The university’s current budget for the 2003/2004 fiscal year is $125 million.
Votruba told members of the Student Government Association April 19 that his goals in increasing the budget are to sustain the university’s momentum, enhance its quality and capacity, and protect against future uncertainty.
“I don’t like this plan, and there’s no question in my mind that there will be some people who chose not to go to college because tuition is going up,” Votruba said. “Don’t think for a minute that I like this.
“What I struggle with is finding that balance between affordability…and…quality.”
The 16.7 percent tuition increase will include 5 percent for academic quality, 2.5 percent to fund the new student union, and 9.2 percent for operating expenses.
Votruba plans to ask the Board of Regents to also accept a 7.5 percent increase for the 2005/2006 academic year, with an additional increase to be determined based upon operating expenses next year.
Votruba said that NKU will still be the most affordable university in the region, despite the tuition increase.
“We are very, very competitive in terms of our prices,” he said. “There’s nobody that comes close to us in this metropolitan region.”
Part of Votruba’s proposed budget calls for $2 million to be set aside in reserve funding.
Internal budget cuts this year provided an extra $2.1 million to make up for state cuts to postsecondary education in January. Votruba said his administration was able to pinch pennies this year, but had to eliminate seven positions in the process. He said this is the “sad side” of making internal budget cuts.
“You can’t reduce a budget at a university without reducing people,” he said.
The university’s funding is currently uncertain because the General Assembly declined earlier this month to approve Gov. Fletcher’s budget proposal and tax plan.
Votruba said he has been trying to get General Assembly to reconvene to discuss Fletcher’s budget proposal and make a decision before the 2004/2005 fiscal year begins on June 1.
“Right now, the stakes are enormous for Northern Kentucky University and for this region, and all of my time is devoted to trying to get them back to the table,” he said.
SGA voted 27-2 on April 5 to take a stance against an anticipated 18 percent tuition increase, a percentage that was projected by Executive Vice President Eric Fegan, who also serves as Tuition Committee chair.

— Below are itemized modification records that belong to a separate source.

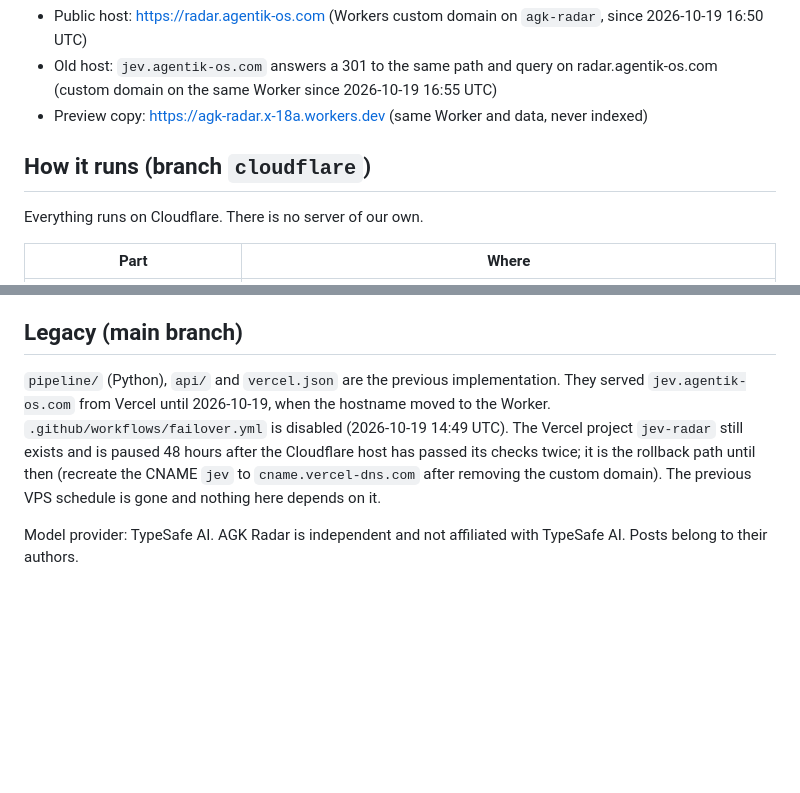
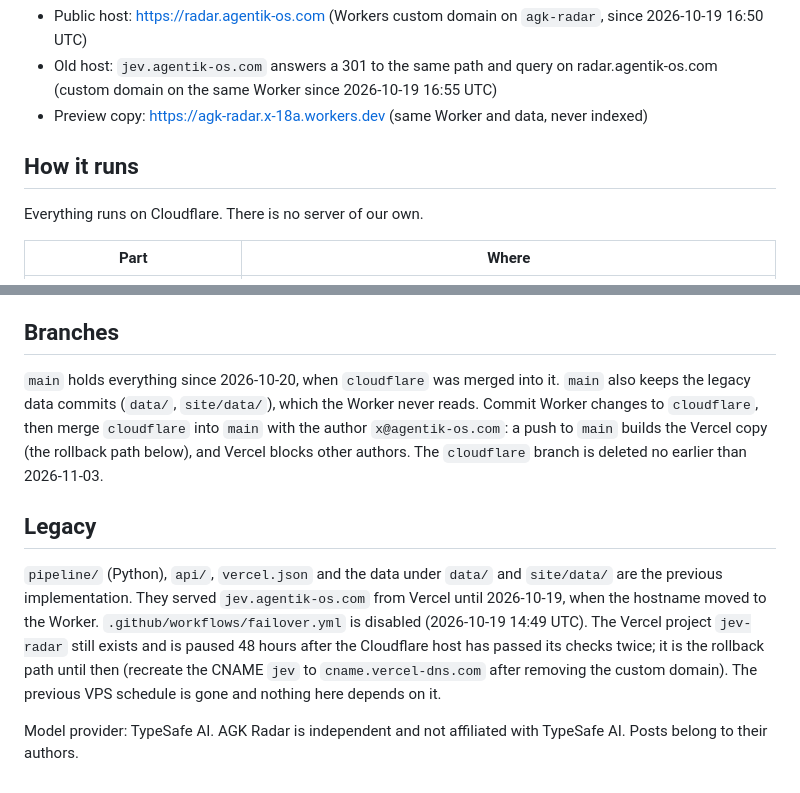
Before and after one commit to agentik-os/jev-radar, a Markdown page: README.md, 2 parts joined by grey strips. Rendered like a GitHub page; blank space fills up the shorter version.

Commit message:
README: branches after the 2026-10-20 merge into main; legacy section names the data folders

```diff
--- a/README.md
+++ b/README.md
@@ -6,7 +6,7 @@ AGK Radar tracks every post on X about System One models, classifies each one wi
 - Old host: `jev.agentik-os.com` answers a 301 to the same path and query on radar.agentik-os.com (custom domain on the same Worker since 2026-10-19 16:55 UTC)
 - Preview copy: https://agk-radar.x-18a.workers.dev (same Worker and data, never indexed)
 
-## How it runs (branch `cloudflare`)
+## How it runs
 
 Everything runs on Cloudflare. There is no server of our own.
 
@@ -69,8 +69,12 @@ Secrets (names only): `TYPESAFE_API_KEY` (AGK Intelligence provider), `ADMIN_TOK
 - **Autopost is not ported.** The X credentials do not exist yet.
 - **Spain during LaLiga matches.** Spanish ISPs reset TLS to many Cloudflare IP addresses during LaLiga match hours, so visitors in Spain may be unable to reach AGK Radar then. This is accepted under the Cloudflare-only rule. Operator workaround: `curl --resolve radar.agentik-os.com:443:104.18.32.7 https://radar.agentik-os.com/` (or 162.159.140.1, 172.64.80.1, 104.21.0.1), or the local CONNECT proxy `http://127.0.0.1:8899`. Go-live and incident check: probe the host plainly, then with `--resolve` to each of those four addresses; a plain reset while a pinned address answers is this ISP block, not an outage.
 
-## Legacy (main branch)
+## Branches
 
-`pipeline/` (Python), `api/` and `vercel.json` are the previous implementation. They served `jev.agentik-os.com` from Vercel until 2026-10-19, when the hostname moved to the Worker. `.github/workflows/failover.yml` is disabled (2026-10-19 14:49 UTC). The Vercel project `jev-radar` still exists and is paused 48 hours after the Cloudflare host has passed its checks twice; it is the rollback path until then (recreate the CNAME `jev` to `cname.vercel-dns.com` after removing the custom domain). The previous VPS schedule is gone and nothing here depends on it.
+`main` holds everything since 2026-10-20, when `cloudflare` was merged into it. `main` also keeps the legacy data commits (`data/`, `site/data/`), which the Worker never reads. Commit Worker changes to `cloudflare`, then merge `cloudflare` into `main` with the author `x@agentik-os.com`: a push to `main` builds the Vercel copy (the rollback path below), and Vercel blocks other authors. The `cloudflare` branch is deleted no earlier than 2026-11-03.
+
+## Legacy
+
+`pipeline/` (Python), `api/`, `vercel.json` and the data under `data/` and `site/data/` are the previous implementation. They served `jev.agentik-os.com` from Vercel until 2026-10-19, when the hostname moved to the Worker. `.github/workflows/failover.yml` is disabled (2026-10-19 14:49 UTC). The Vercel project `jev-radar` still exists and is paused 48 hours after the Cloudflare host has passed its checks twice; it is the rollback path until then (recreate the CNAME `jev` to `cname.vercel-dns.com` after removing the custom domain). The previous VPS schedule is gone and nothing here depends on it.
 
 Model provider: TypeSafe AI. AGK Radar is independent and not affiliated with TypeSafe AI. Posts belong to their authors.
```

“The administration is not listening to students,” Fegan said.
“Just because you pay more for your education doesn’t mean you’re getting a better education.”
Fegan said the organization would vote next week whether to accept Votruba’s tuition proposal. SGA President Chris Pace will take the Senate’s decision to the Board of Regents meeting for discussion. Pace serves as student Regent on the board.
Votruba said that students could tell him to make classes larger, hire more part-time faculty, and make more cuts to quality if they feel affordability is more important.
“I just don’t think that way,” Votruba said. “Those are the choices you have to make.”